§ Exercise brief: Set down each entry as it stands. Skip the pictures.

§ Given data:
* * * *

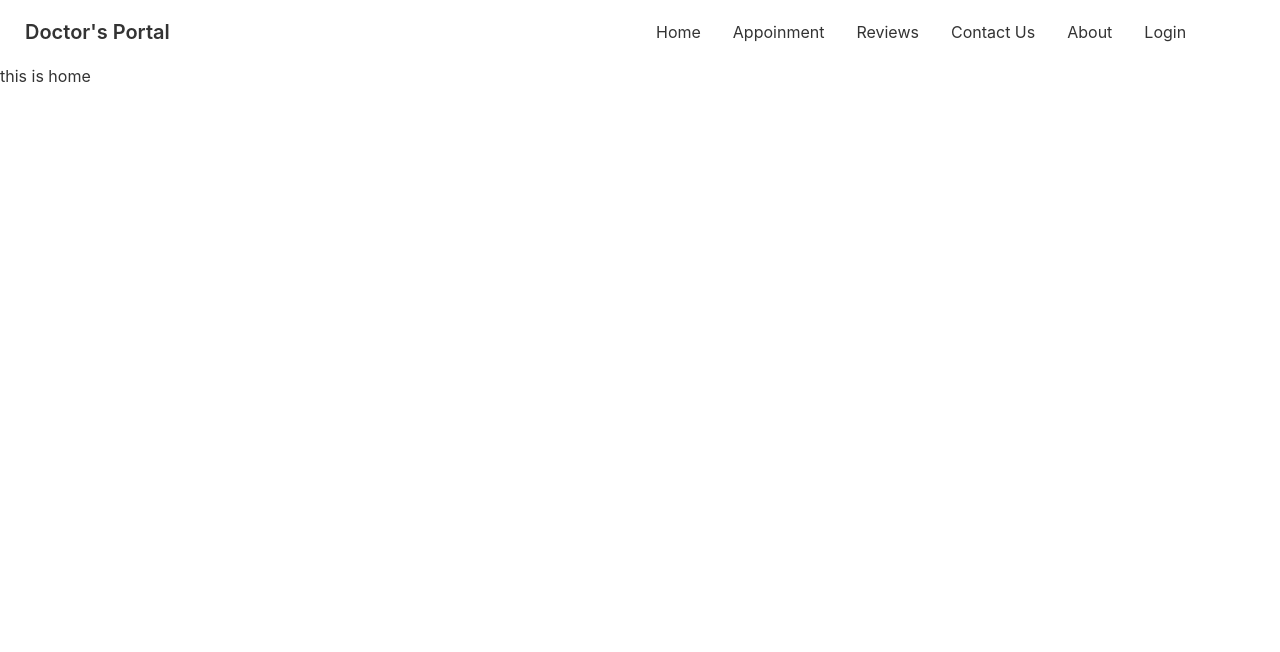
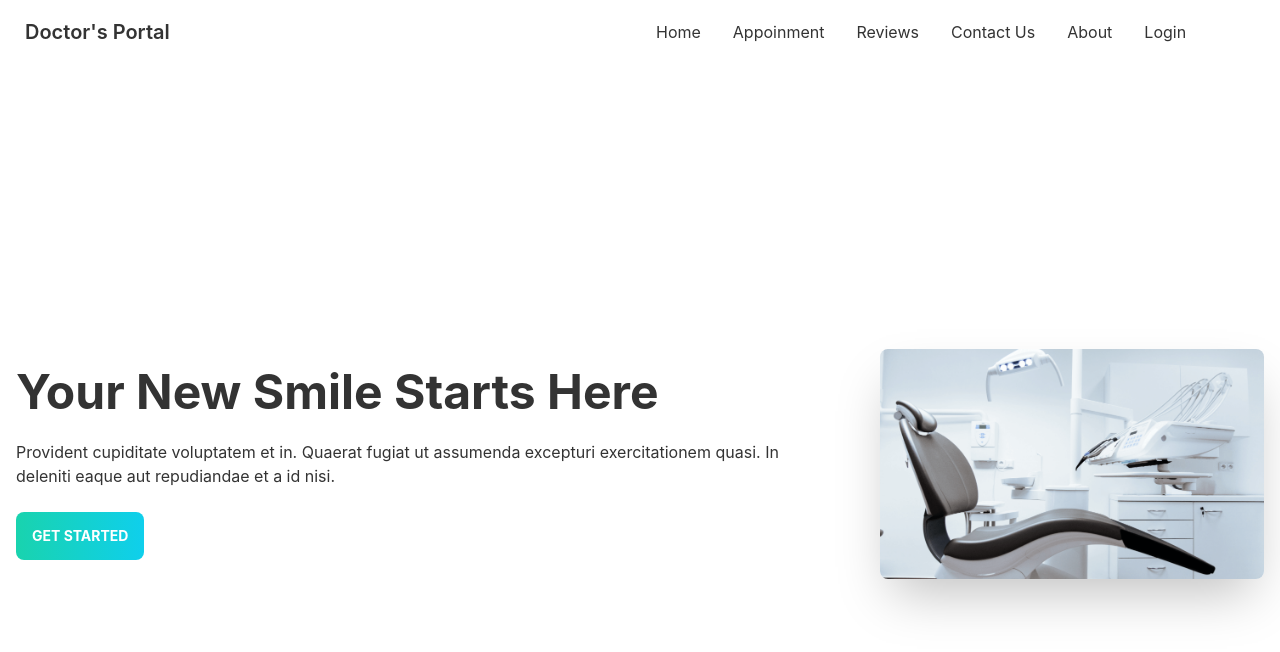
Before and after one commit to Fahadmohammad1/doctors-portal-client, a React (Create React App) app: page / in a window 1280 px wide. Shown: the top 652 px of the page. Built offline with nearby package versions, Linux system fonts and the light colour scheme.

Commit message:
banner added

```diff
--- /dev/null
+++ b/src/Pages/Home/Banner.js
@@ -0,0 +1,24 @@
+import React from "react";
+import chair from "../../assets/images/chair.png";
+const Banner = () => {
+  return (
+    <div class="hero min-h-screen">
+      <div class="hero-content flex-col lg:flex-row-reverse">
+        <img src={chair} class="max-w-sm rounded-lg shadow-2xl" alt="" />
+        <div className="xl:pr-16">
+          <h1 class="text-5xl font-bold">Your New Smile Starts Here</h1>
+          <p class="py-6">
+            Provident cupiditate voluptatem et in. Quaerat fugiat ut assumenda
+            excepturi exercitationem quasi. In deleniti eaque aut repudiandae et
+            a id nisi.
+          </p>
+          <button class="btn border-0 bg-gradient-to-r from-secondary to-primary font-bold text-white">
+            Get Started
+          </button>
+        </div>
+      </div>
+    </div>
+  );
+};
+
+export default Banner;
--- a/src/Pages/Home/Home.js
+++ b/src/Pages/Home/Home.js
@@ -1,9 +1,10 @@
 import React from "react";
+import Banner from "./Banner";
 
 const Home = () => {
   return (
     <div>
-      <h1>this is home</h1>
+      <Banner />
     </div>
   );
 };
```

* * * *

§ Answer space:
Before and after one commit to Fahadmohammad1/doctors-portal-client, a React (Create React App) app: page / in a window 1280 px wide. Shown: the top 652 px of the page. Built offline with nearby package versions, Linux system fonts and the light colour scheme.

Commit message:
banner added

```diff
--- /dev/null
+++ b/src/Pages/Home/Banner.js
@@ -0,0 +1,24 @@
+import React from "react";
+import chair from "../../assets/images/chair.png";
+const Banner = () => {
+  return (
+    <div class="hero min-h-screen">
+      <div class="hero-content flex-col lg:flex-row-reverse">
+        <img src={chair} class="max-w-sm rounded-lg shadow-2xl" alt="" />
+        <div className="xl:pr-16">
+          <h1 class="text-5xl font-bold">Your New Smile Starts Here</h1>
+          <p class="py-6">
+            Provident cupiditate voluptatem et in. Quaerat fugiat ut assumenda
+            excepturi exercitationem quasi. In deleniti eaque aut repudiandae et
+            a id nisi.
+          </p>
+          <button class="btn border-0 bg-gradient-to-r from-secondary to-primary font-bold text-white">
+            Get Started
+          </button>
+        </div>
+      </div>
+    </div>
+  );
+};
+
+export default Banner;
--- a/src/Pages/Home/Home.js
+++ b/src/Pages/Home/Home.js
@@ -1,9 +1,10 @@
 import React from "react";
+import Banner from "./Banner";
 
 const Home = () => {
   return (
     <div>
-      <h1>this is home</h1>
+      <Banner />
     </div>
   );
 };
```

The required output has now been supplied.